What You Need

  • The computer which you want to install Ubuntu on. This will be called “the client“. This computer must have the ability to boot from a network.
  • a separate working computer running Ubuntu or other Linux distro (this will be called your “server“). When these steps ask you to type something in terminal, you can open a terminal window on this computer by pressing “Ctrl”, “Alt”, “T” together.
  • a local network (LAN). (If you have a home Wifi network, then you probably already have this set up.)
  • One Ethernet cable (or whatever type of data cable your router accepts) for temporary use. This will only be used during setup and installation.
  1. Set up your router

    1. Make sure your router is working and using DHCP. Most home Wifi networks provide this. If you have internet service from a cable company, then you probably already have a router with a DHCP server.
    2. Make sure that your “server” computer has access to the router. If you are on the Wifi network, then you have access to the router.
    3. Write down the gateway address of the router. To get the gateway address of your router, type the command route in terminal. The address will be listed in the “Gateway” column under the heading “Gateway”. This is a series of numbers and dots.
    4. Write down the subnet mask for your LAN. To get this, type ifconfig in terminal. The subnet mask is labeled “Mask:“. This is a series of numbers and dots.
      • This will give you several blocks of information. You will see “Mask:” more than once. To choose the correct Mask, use the one who has a “Bcast” (Broadcast) address before it. And it should also have a “HWaddr” address on the line preceding the Mask. The Mask for that block is the correct subnet mask. Write this down.

  2. Gather data from the client

    In this step, both pieces of information that you need to write down will be found on the same screen. To see this screen, first make sure that the client machine is set to boot first from its network adapter. You may have to enter the BIOS setup screen on startup to enable network booting and/or to change the boot order.

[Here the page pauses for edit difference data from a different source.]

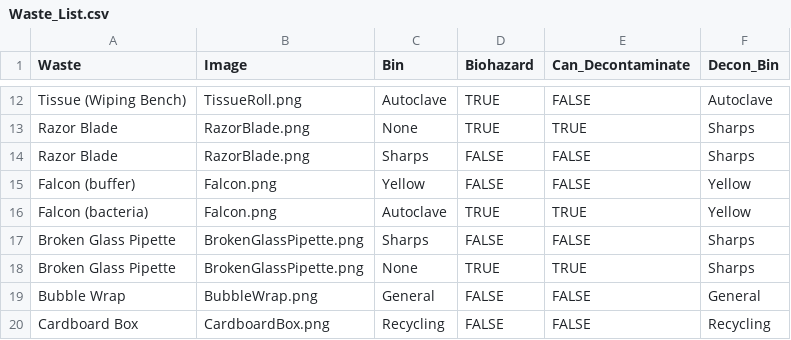
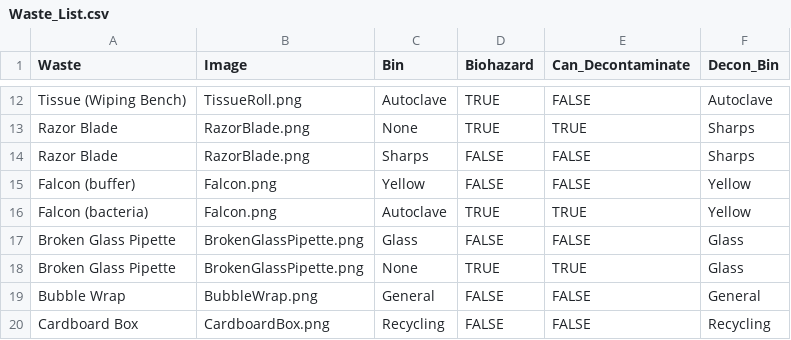
Before and after one commit to tmchugh805/Sustainability, a CSV file: Waste_List.csv, drawn as a sheet; only a part is shown, gaps mark what is left out.

```diff
--- a/Waste_List.csv
+++ b/Waste_List.csv
@@ -16,4 +16,4 @@ Falcon (buffer),Falcon.png,Yellow,FALSE,FALSE,Yellow
 Falcon (bacteria),Falcon.png,Autoclave,TRUE,TRUE,Yellow
-Broken Glass Pipette,BrokenGlassPipette.png,Sharps,FALSE,FALSE,Sharps
-Broken Glass Pipette ,BrokenGlassPipette.png,None,TRUE,TRUE,Sharps
+Broken Glass Pipette,BrokenGlassPipette.png,Glass,FALSE,FALSE,Glass
+Broken Glass Pipette ,BrokenGlassPipette.png,None,TRUE,TRUE,Glass
 Bubble Wrap,BubbleWrap.png,General,FALSE,FALSE,General
```
Also changed, not shown: 12 other files.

If you enter the BIOS screen, whether or not you make changes, shut down the machine before proceeding.

    1. Connect the client machine directly to the router with an Ethernet cable (or whatever type of data cable your router accepts). Connect one end of the cable to your client machine. Connect the other end to one of the ports on your router. This is known as a “hardline” connection, or “wired” connection (as opposed to a wireless connection). This hardline connection is only needed during installation. Later, after the installation is complete, you should be able to use WiFi.
    2. Start the client machine. On some machines, you have to press something like “F12” during start-up to boot from the network. Now, as it attempts to boot from the network, you will see both of these pieces of information on the screen:
    3. Write down the client’s MAC address. The MAC address is listed as six groups of two hexadecimal digits, separated by hyphens (-)
    4. Write down the client’s IP address.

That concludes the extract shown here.